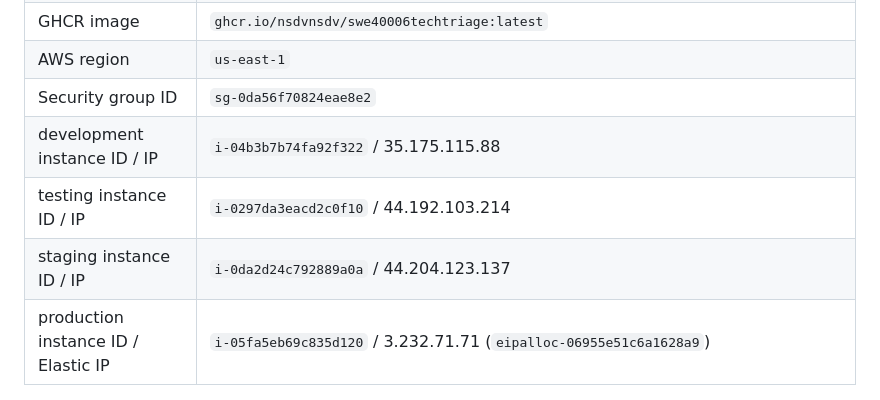
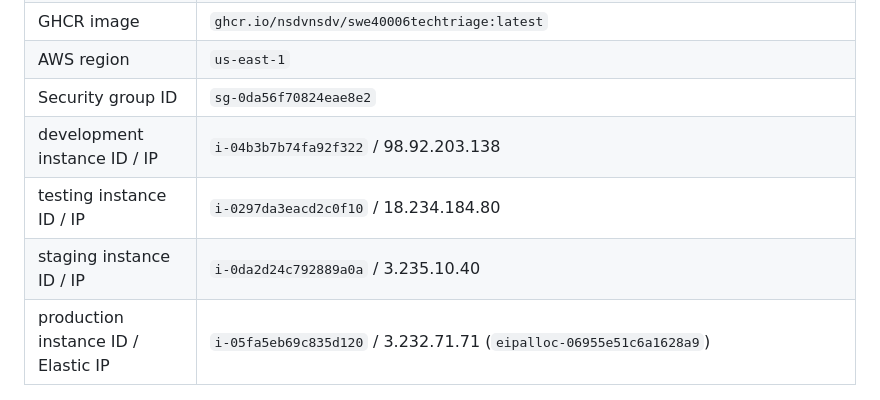
Before and after one commit to NSDVnsdv/SWE40006techtriage, a Markdown page: docs/LEVEL1-STEPS.md, the part around the change. Rendered like a GitHub page.

```diff
--- a/docs/LEVEL1-STEPS.md
+++ b/docs/LEVEL1-STEPS.md
@@ -38,9 +38,9 @@ Legend: `[x]` done, `[ ]` to do.
 | GHCR image | `ghcr.io/nsdvnsdv/swe40006techtriage:latest` |
 | AWS region | `us-east-1` |
 | Security group ID | `sg-0da56f70824eae8e2` |
-| development instance ID / IP | `i-04b3b7b74fa92f322` / 35.175.115.88 |
-| testing instance ID / IP | `i-0297da3eacd2c0f10` / 44.192.103.214 |
-| staging instance ID / IP | `i-0da2d24c792889a0a` / 44.204.123.137 |
+| development instance ID / IP | `i-04b3b7b74fa92f322` / 98.92.203.138 |
+| testing instance ID / IP | `i-0297da3eacd2c0f10` / 18.234.184.80 |
+| staging instance ID / IP | `i-0da2d24c792889a0a` / 3.235.10.40 |
 | production instance ID / Elastic IP | `i-05fa5eb69c835d120` / 3.232.71.71 (`eipalloc-06955e51c6a1628a9`) |
 
 ---
```
Also changed, not shown: README.md (+3 -3 lines).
────────────────
- _TASK DIRECTIONS_: Go through the material above, and wherever a line holds the word "development", copy it.

- _EXPECTED ANSWER_:
-| development instance ID / IP | `i-04b3b7b74fa92f322` / 35.175.115.88 |
+| development instance ID / IP | `i-04b3b7b74fa92f322` / 98.92.203.138 |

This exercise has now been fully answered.